However, last December, interest was registered by a mystery investor in reopening Sheffield City Aiport, despite its location just 25 miles from Robin Hood, Doncaster.




Airport boss hits back over claims

By David Bale 

April 2, 2013  (Eastern Daily Press.24)

The boss at Norwich International airport has hit back at claims that Britain has too many airports and that some, including Norwich, faced an uphill battle to justify their existence.

Paul Kehoe, chief executive of Birmingham airport, said that Britain has twice as many airports as it needs, which was the legacy of a short-lived boom in budget travel, and questioned whether airports such as Norwich, Blackpool, Doncaster and Middlesbrough were sustainable.

Many regional terminals are suffering a hangover after expanding in response to a low-cost travel boom before the 2008 financial crisis.

The number of passengers passing through UK airports peaked at 240m in 2007 and has since fallen to 221m. Norwich’s usage has halved since its peak. In 2007, Norwich had 699,000 passengers and in 2012 397,000.

But regional airports have immediately hit back, saying they boosted local economies but were held back by air fare taxes.

Andrew Bell, chief executive Norwich airport, said: “Norwich airport was not simply built for the ‘low-cost boom’ that preceded the financial crisis in 2008 and its established existence before and after this period underlines its importance and sustainability for the benefit of its region.

“With most of the airports in the UK being privately owned, it is, of course, the market that will justify the continuing existence of one airport over another. I agree that there are airports in the UK whose continued existence may be less than certain in the unforgiving glare of market forces, but Norwich International is certainly not one of them.”

He added: “Unfortunately, when trying to draw conclusions about an airport’s sustainability based solely on passenger numbers, it is easy for the casual observer to miss the other fundamental aspects of some airport’s business models.

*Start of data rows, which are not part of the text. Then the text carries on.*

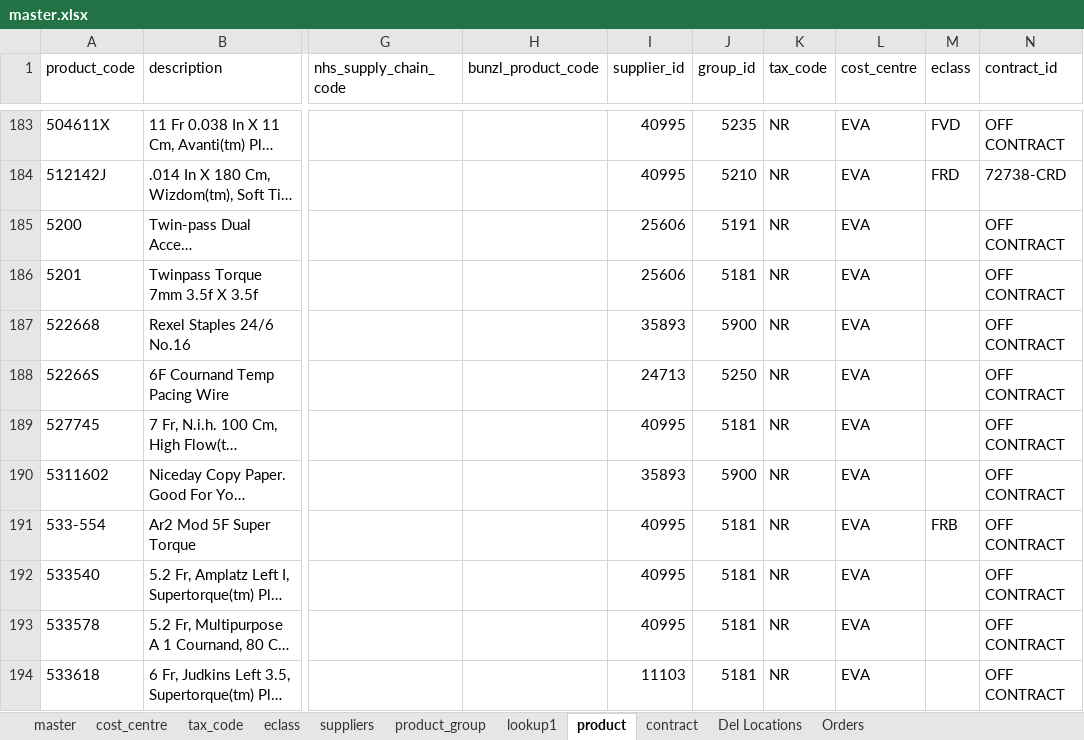
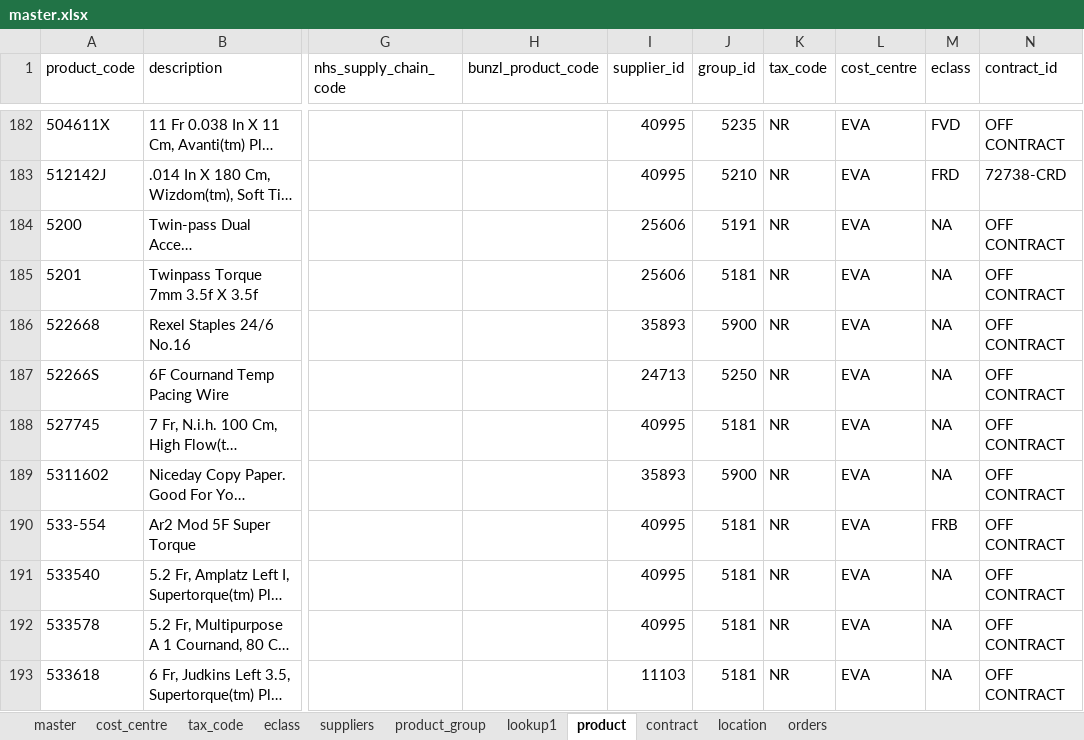
Before and after one commit to niravshah/unipro, an Excel workbook: server/sqlize/data/master.xlsx, sheet product, drawn as a sheet; only a part is shown, gaps mark what is left out; long unchanged cells end in …; values as stored, in another font and other column widths than the file's, no borders; addresses are those after the commit; the diff covers the shown part only; the diff names each change by its address in the sheet, - before the commit and + after, or states it on an @@ line.

```diff
--- a/server/sqlize/data/master.xlsx (sheet product)
+++ b/server/sqlize/data/master.xlsx (sheet product)
-sheet tab: Del Locations
+sheet tab: location
-sheet tab: Orders
+sheet tab: orders
-M184:M189 (eclass): (empty)
+M184:M189 (eclass): NA
-M191:M193 (eclass): (empty)
+M191:M193 (eclass): NA
```
Also changed, not shown: 2 added rows, 1 removed row, 13 moved rows, 90 edited cells and cell formats elsewhere in this sheet, sheet location, sheet eclass, formulas that keep their value, 10 other files.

In Norwich’s case, the business has diverse and strong foundations.”

Mr Kehoe said that there were 20 airports handling commercial flights in an area between Leeds and Southampton. “Everybody’s got an airport,” Mr Kehoe said. “Is that sustainable in the long-term?”

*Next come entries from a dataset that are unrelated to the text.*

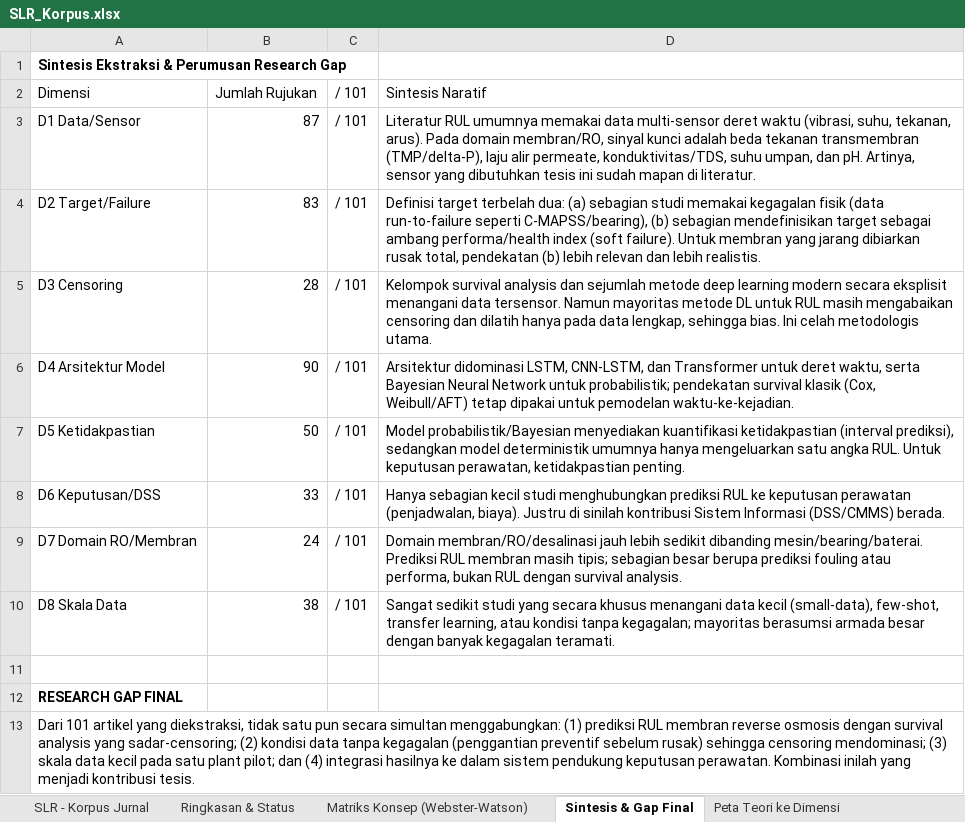
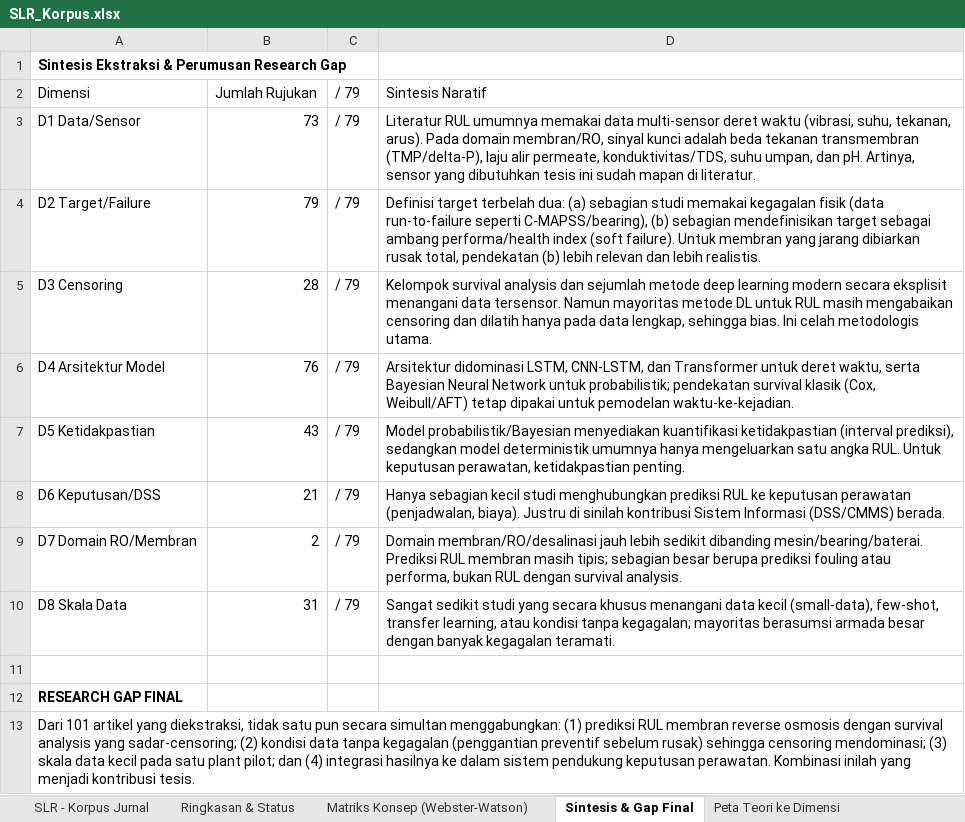
Before and after one commit to NioHast/SLR-RUL-Membran-RO, an Excel workbook: docs/SLR_Korpus.xlsx, sheet Sintesis & Gap Final, drawn as a sheet; values as stored, in another font and other column widths than the file's, no borders; the diff names each change by its address in the sheet, - before the commit and + after, or states it on an @@ line.

```diff
--- a/docs/SLR_Korpus.xlsx (sheet Sintesis & Gap Final)
+++ b/docs/SLR_Korpus.xlsx (sheet Sintesis & Gap Final)
-C2:C10: / 101
+C2:C10: / 79
-B3: 87
+B3: 73
-B4: 83
+B4: 79
-B6: 90
+B6: 76
-B7: 50
+B7: 43
-B8: 33
+B8: 21
-B9: 24
+B9: 2
-B10: 38
+B10: 31
```
Also changed, not shown: sheet SLR - Korpus Jurnal, sheet Matriks Konsep (Webster-Watson), sheet Paper Inti & Skor, sheet Ringkasan & Status, 7 other files.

He said that in economic terms there were only eight British cities that needed an airport, and added: “To be blunt, you’ve got to look long and hard at the likes of Blackpool, Doncaster, Durham and Norwich.”